In-house or outsource?
Of course additive developments are happening elsewhere in the dental sector away from resin.
Metals is the AM industry’s fastest growing sector and dental is playing its part in that growth with companies like EOS, Sisma and Concept Laser targeting the industry with dental specific machines and certified materials. Global engineering firm, Renishaw is one company that has strengthened its emphasis on dental with the recent launch of its new Healthcare Centre of Excellence near Cardiff. In keeping with the mission of its Innovation Centre initiative launched last year, the aim is to provide a place for the manufacture of custom medical devices, including dental applications, along with education and training for the life sciences community.
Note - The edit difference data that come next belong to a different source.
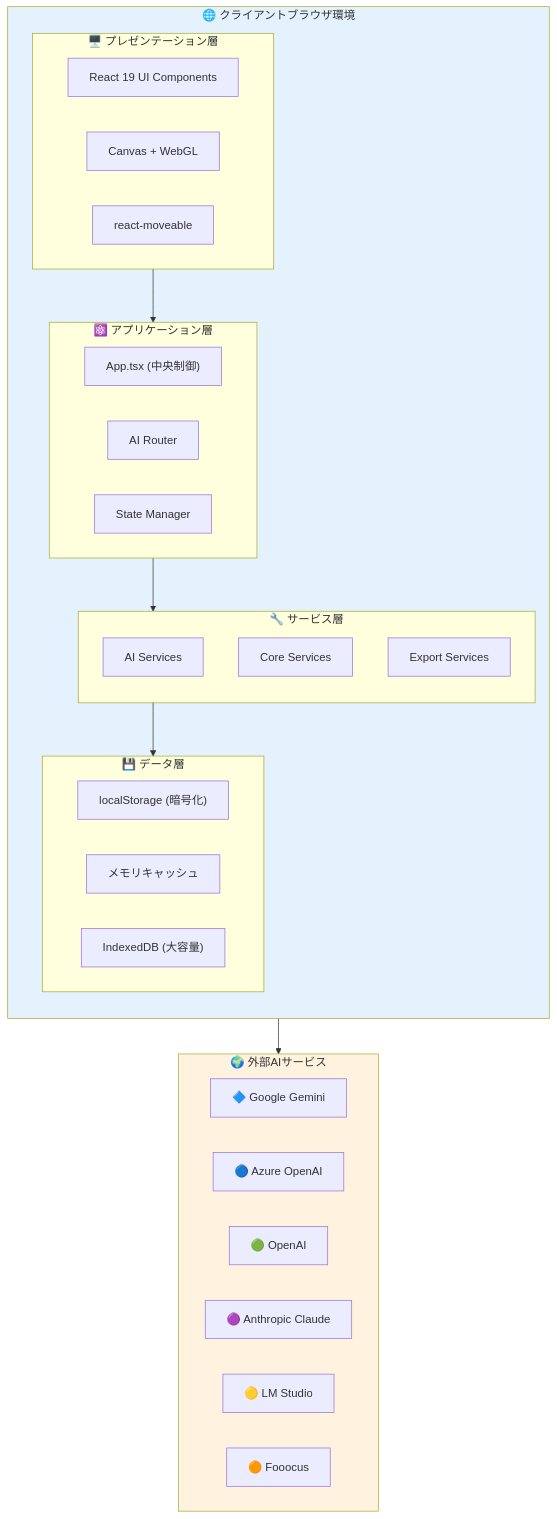
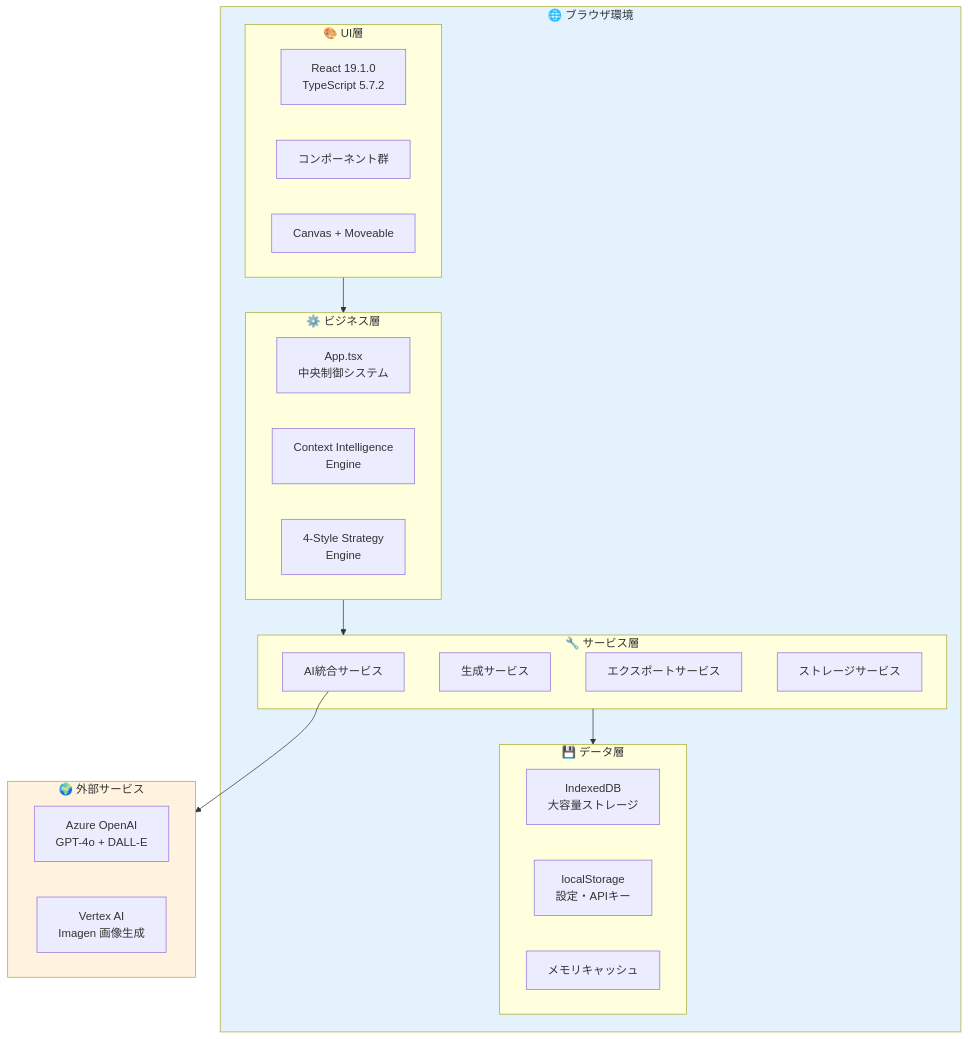
Before and after one commit to t2k2pp/SlideMaster: the first of 9 diagrams in docs/02_Basic_Design.md, drawn with Mermaid. The commit also changed other lines of this file and 4 other files, not shown here.

````diff
--- a/docs/02_Basic_Design.md
+++ b/docs/02_Basic_Design.md
@@ -21,49 +23,42 @@
 ```mermaid
-graph TD
-    subgraph Client_Browser["🌐 クライアントブラウザ環境"]
-        direction TB
-        
-        subgraph Presentation_Layer["🖥️ プレゼンテーション層"]
-            UI["React 19 UI Components"]
-            Canvas["Canvas + WebGL"]
-            Moveable["react-moveable"]
+graph TB
+    subgraph Browser["🌐 ブラウザ環境"]
+        subgraph UI_Layer["🎨 UI層"]
+            React["React 19.1.0<br/>TypeScript 5.7.2"]
+            Components["コンポーネント群"]
+            Canvas["Canvas + Moveable"]
         end
         
-        subgraph Application_Layer["⚛️ アプリケーション層"]
-            App["App.tsx (中央制御)"]
-            Router["AI Router"]
-            StateManager["State Manager"]
+        subgraph Business_Layer["⚙️ ビジネス層"]
+            App["App.tsx<br/>中央制御システム"]
+            ContextEngine["Context Intelligence<br/>Engine"]
+            StyleEngine["4-Style Strategy<br/>Engine"]
         end
         
         subgraph Service_Layer["🔧 サービス層"]
-            AIServices["AI Services"]
-            CoreServices["Core Services"]
-            ExportServices["Export Services"]
+            AIServices["AI統合サービス"]
+            GenerationServices["生成サービス"]
+            ExportServices["エクスポートサービス"]
+            StorageServices["ストレージサービス"]
         end
         
         subgraph Data_Layer["💾 データ層"]
-            LocalStorage["localStorage (暗号化)"]
+            IndexedDB["IndexedDB<br/>大容量ストレージ"]
+            LocalStorage["localStorage<br/>設定・APIキー"]
             Memory["メモリキャッシュ"]
-            IndexedDB["IndexedDB (大容量)"]
         end
     end
     
-    subgraph External_APIs["🌍 外部AIサービス"]
-        direction LR
-        Google["🔷 Google Gemini"]
-        Azure["🔵 Azure OpenAI"]
-        OpenAI["🟢 OpenAI"]
-        Claude["🟣 Anthropic Claude"]
-        LMStudio["🟡 LM Studio"]
-        Fooocus["🟠 Fooocus"]
+    subgraph External["🌍 外部サービス"]
+        AzureOpenAI["Azure OpenAI<br/>GPT-4o + DALL-E"]
+        VertexAI["Vertex AI<br/>Imagen 画像生成"]
     end
     
-    Presentation_Layer --> Application_Layer
-    Application_Layer --> Service_Layer
+    UI_Layer --> Business_Layer
+    Business_Layer --> Service_Layer
     Service_Layer --> Data_Layer
+    AIServices --> External
     
-    AIServices --> External_APIs
-    
-    style Client_Browser fill:#e3f2fd
-    style External_APIs fill:#fff3e0
+    style Browser fill:#e3f2fd
+    style External fill:#fff3e0
 ```
````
Even for the biggest dental labs, investment in a current metal printing system is much higher than that of any resin based technology on the market and that results in most work being outsourced either before or in place of a machine purchase. Through these centres, Renishaw is providing a familiar environment for professionals to oversee the manufacture of custom devices on its metal AM systems for the likes of LaserAbutments or LaserPFM frameworks, and even practice using the latest technology before implementing it in their own labs. Renishaw provides a complete turnkey system, which comprises a range of scanners such as the blue light DS30 dental scanner and Renishaw Dental Studio software, along with dental frameworks and metal 3D printing. A recent example shared by Renishaw was of Bristol-based CBC, an award winning restorative laboratory, which has improved efficiency and freed up its staff for more profitable lab work since subcontracting its metal framework manufacture to the company. Though outsourced, these complete additive solutions which incorporate multiple forms of advanced equipment are just another way today’s dentists are able to implement 3D technologies into their day-to-day work.
For an active dentist and someone who is passionate about teaching the next wave of dental professionals, Dr. Scherer believes we will see a surge in adoption in the near future and hopes that soon we will be able to directly manufacture fillings, restorations or even final crowns using 3D printing.
“Those going through school right now, every single one of them has expressed an interest in this technology,” Dr. Scherer added. “For dentists, any time you do something for the first time it’s going to be difficult but let them get it in their hands and I can assure you it’s going to be astronomical. The excitement level is palpable.”